Because of the nature of our work, the durable medical equipment industry did not close our doors, shelter in place, or shut down for the Covid-19 Pandemic. We did, however, change the way we do business in many ways. Some of these changes will undoubtedly get back to normal as our nation and the world climb out of the pandemic. And of course, many of these changes will become the “new normal” and are destined to remain changed forever. At the time this blog article is being written, HQAA is carefully monitoring the industry as well as law and regulation and CMS policy to determine how accreditation surveys will be performed in both the short and long term. More on that in the weeks to come.
Topics: Employee Training, HIPAA, HME Accreditation Requirements, Patient File Requirements, Materials Management, Showroom, Retail, Delivery, Oxygen, Warehouse, Customer Service, Business Practices, Marketing, Infection Control
A phrase we’re hearing a lot through this crisis and pandemic is “new normal”. As in, there’s a new normal out there that involves social distancing, wearing masks, working from home, restaurants and non-essential businesses closed or working limited hours, and on and on and on. Every person has had some aspect of their life changed in sometimes small, sometimes profound ways. Of course, this applies to medical equipment providers as much as anyone else.
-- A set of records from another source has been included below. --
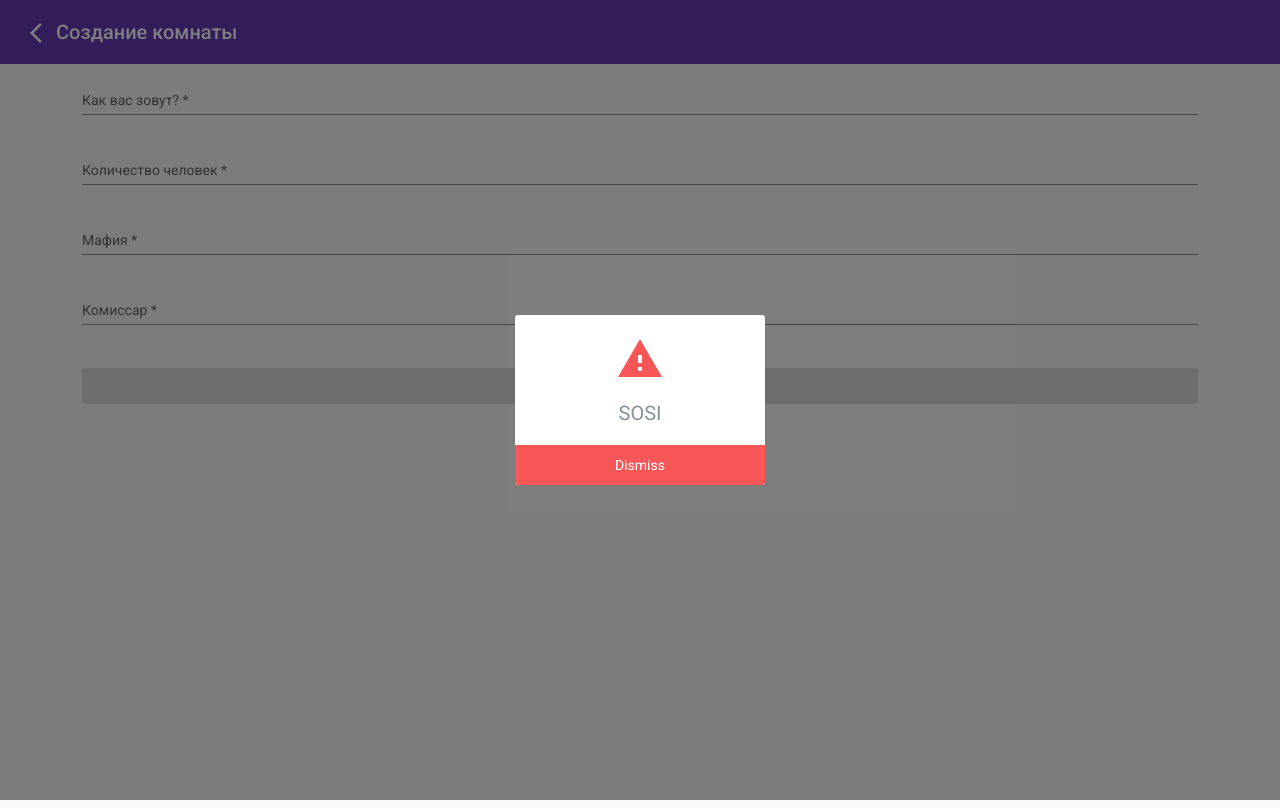
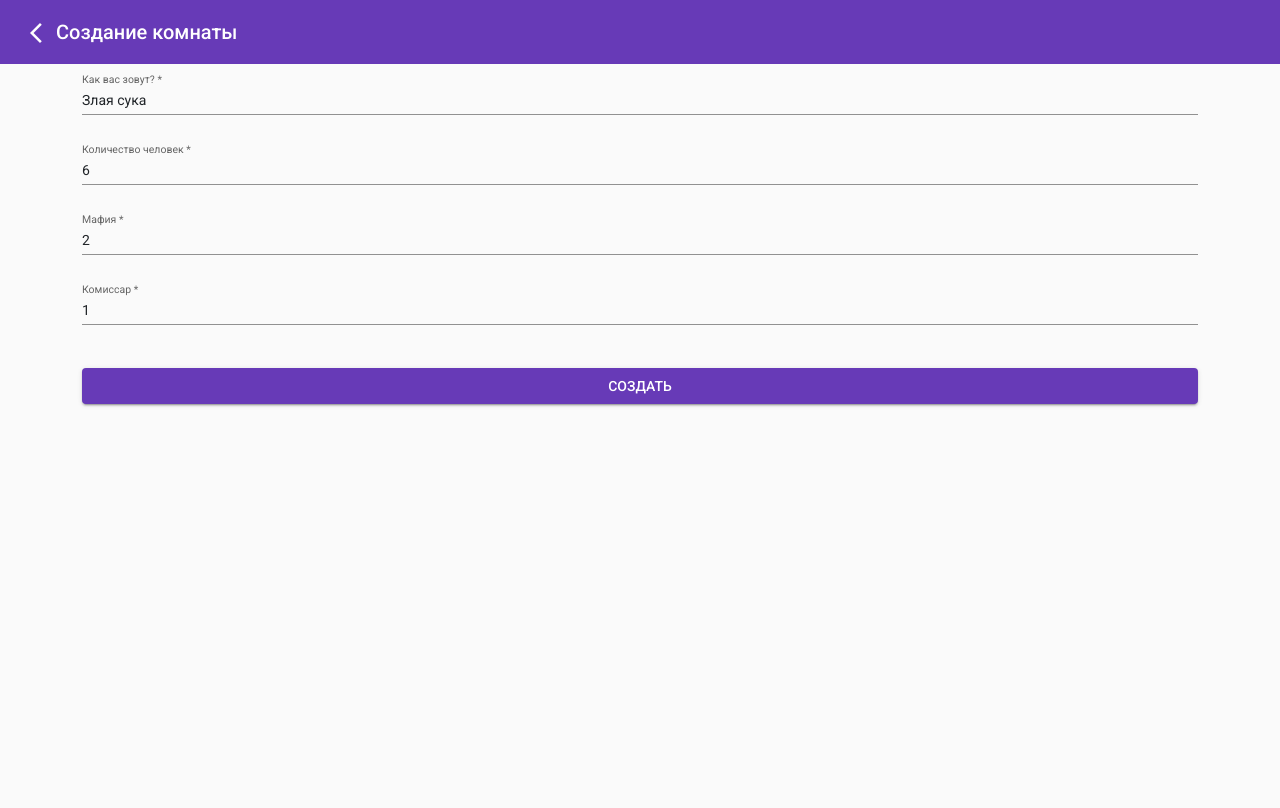
Before and after one commit to pushkov-fedor/mafia-2-cards, an Angular app in the folder frontend/: page /room/create in a window 1280 px wide. Built offline with nearby package versions, Linux system fonts and the light colour scheme.

Commit message:
implement create room on frontend

```diff
--- a/frontend/src/app/app.component.ts
+++ b/frontend/src/app/app.component.ts
@@ -46,7 +46,7 @@ export class AppComponent implements OnInit {
         );
       });
 
-    this.commonService.openAlertModal({ message: 'SOSI' });
+    // this.commonService.openAlertModal({ message: 'SOSI' });
   }
 
   onBackClick() {
--- a/frontend/src/app/app.module.ts
+++ b/frontend/src/app/app.module.ts
@@ -7,6 +7,7 @@ import { AppRoutingModule } from './app-routing.module';
 import { AppComponent } from './app.component';
 import { BrowserAnimationsModule } from '@angular/platform-browser/animations';
 import { FormsModule, ReactiveFormsModule } from '@angular/forms';
+import { HttpClientModule } from '@angular/common/http';
 
 @NgModule({
   declarations: [AppComponent],
@@ -14,6 +15,7 @@ import { FormsModule, ReactiveFormsModule } from '@angular/forms';
     BrowserModule,
     FormsModule,
     ReactiveFormsModule,
+    HttpClientModule,
     BrowserAnimationsModule,
     AppRoutingModule,
     SharedModule,
--- a/frontend/src/app/common.service.ts
+++ b/frontend/src/app/common.service.ts
@@ -28,7 +28,6 @@ export class CommonService {
   overlayRef?: OverlayRef;
 
   openAlertModal(config: AlertModalConfig = {}) {
-    if (!this.overlayRef) {
     const modalConfig = { ...DEFAULT_CONFIG, ...config };
     this.overlayRef = this.createOverlay(modalConfig);
 
@@ -42,7 +41,6 @@ export class CommonService {
     this.overlayRef.attach(alertModalPortal);
 
     this.overlayRef.backdropClick().subscribe(() => this.closeAlertModal());
-    }
   }
 
   closeAlertModal() {
--- /dev/null
+++ b/frontend/src/app/constants.ts
@@ -0,0 +1 @@
+export const BASE_URL = 'http://localhost:3000/';
--- a/frontend/src/app/room/room-create/room-create.component.ts
+++ b/frontend/src/app/room/room-create/room-create.component.ts
@@ -1,5 +1,9 @@
+import { CommonService } from './../../common.service';
+import { RoomService } from './../room.service';
 import { Component } from '@angular/core';
 import { FormControl, FormGroup, Validators } from '@angular/forms';
+import { catchError } from 'rxjs/operators';
+import { of, throwError } from 'rxjs';
 
 @Component({
   selector: 'room-create',
@@ -7,21 +11,49 @@ import { FormControl, FormGroup, Validators } from '@angular/forms';
   styleUrls: ['./room-create.component.scss'],
 })
 export class RoomCreateComponent {
+  constructor(
+    private roomService: RoomService,
+    private commonService: CommonService,
+  ) {}
+
   formGroup = new FormGroup({
-    name: new FormControl(null, Validators.required),
-    numberOfPlayers: new FormControl(null, [
+    name: new FormControl('Злая сука', Validators.required),
+    numberOfPlayers: new FormControl(6, [
       Validators.required,
       Validators.min(4),
     ]),
-    numberOfMafia: new FormControl(null, [
-      Validators.required,
-      Validators.min(1),
-    ]),
-    numberOfPolices: new FormControl(null, [
+    numberOfMafia: new FormControl(2, [Validators.required, Validators.min(1)]),
+    numberOfPolices: new FormControl(1, [
       Validators.required,
       Validators.min(0),
     ]),
   });
 
-  onRoomCreateClick() {}
+  onRoomCreateClick() {
+    const { name, numberOfPlayers, numberOfMafia, numberOfPolices } =
+      this.formGroup.value;
+
+    if (
+      numberOfMafia > numberOfPlayers ||
+      numberOfPolices > numberOfPlayers ||
+      numberOfMafia + numberOfPolices > numberOfPlayers
+    ) {
+      this.commonService.openAlertModal({
+        message:
+          'Количество мафии и коммиссаров не может быть больше, чем количество игроков',
+      });
+      return;
+    }
+
+    this.roomService
+      .createRoom(name, numberOfPlayers, numberOfMafia, numberOfPolices)
+      .pipe(
+        catchError((err) => {
+          console.log(err);
+          this.commonService.openAlertModal({ message: err.error.message });
+          return throwError(err);
+        }),
+      )
+      .subscribe((res) => console.log(res));
+  }
 }
--- /dev/null
+++ b/frontend/src/app/room/room.service.ts
@@ -0,0 +1,37 @@
+import { BASE_URL } from './../constants';
+import { HttpClient } from '@angular/common/http';
+import { Injectable } from '@angular/core';
+
+@Injectable({
+  providedIn: 'root',
+})
+export class RoomService {
+  constructor(private http: HttpClient) {}
+
+  createRoom(
+    creatorName: string,
+    players: number,
+    mafia: number,
+    polices: number,
+  ) {
+    return this.http.post(
+      `${BASE_URL}room/create`,
+      {
+        creatorName,
+        players,
+        mafia,
+        polices,
+      },
+      {
+        headers: {
+          Accept: 'application/json',
+          'Content-Type': 'application/json ',
+        },
+      },
+    );
+  }
+
+  getAll() {
+    return this.http.get(`${BASE_URL}room`);
+  }
+}
```
Lines whose indentation alone changed are shown as unchanged.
Here we are several months into the pandemic. It appears perhaps the worst is behind us and the world is slowly starting to re-open. For many, the novelty of sheltering in place has worn off and folks are ready to get back to work. In the durable medical equipment industry, work has continued as our companies have been considered “essential services” and for the most part, stayed open and done business during and despite Covid-19.
In all aspects of a person’s life, the first of the year affords an opportunity to “start fresh,” begin again, and resolve to improve. Every year, I humbly suggest all business owners and managers take a look at their organizations, take stock in what they’ve accomplished, consider opportunities for improvement, and resolve to make the next year better than the last one.
I had the opportunity to work with a “twenty-something” person for a few days last month. They were bright and ambitious and we bonded quickly. During the course of our work together, we went to restaurants and stores several times each day for several days. I noticed something very interesting that I’ve seen before with other people, but not necessarily paid attention to: Every place we went, my colleague and new friend pulled their smart phone out and looked up not only directions to the place we were going, but also reviews. Several times, they found restaurants without websites and quickly dismissed them as places to go. When I asked about this, the person said something to the effect that “if a business doesn’t have a website, they aren’t credible to me.”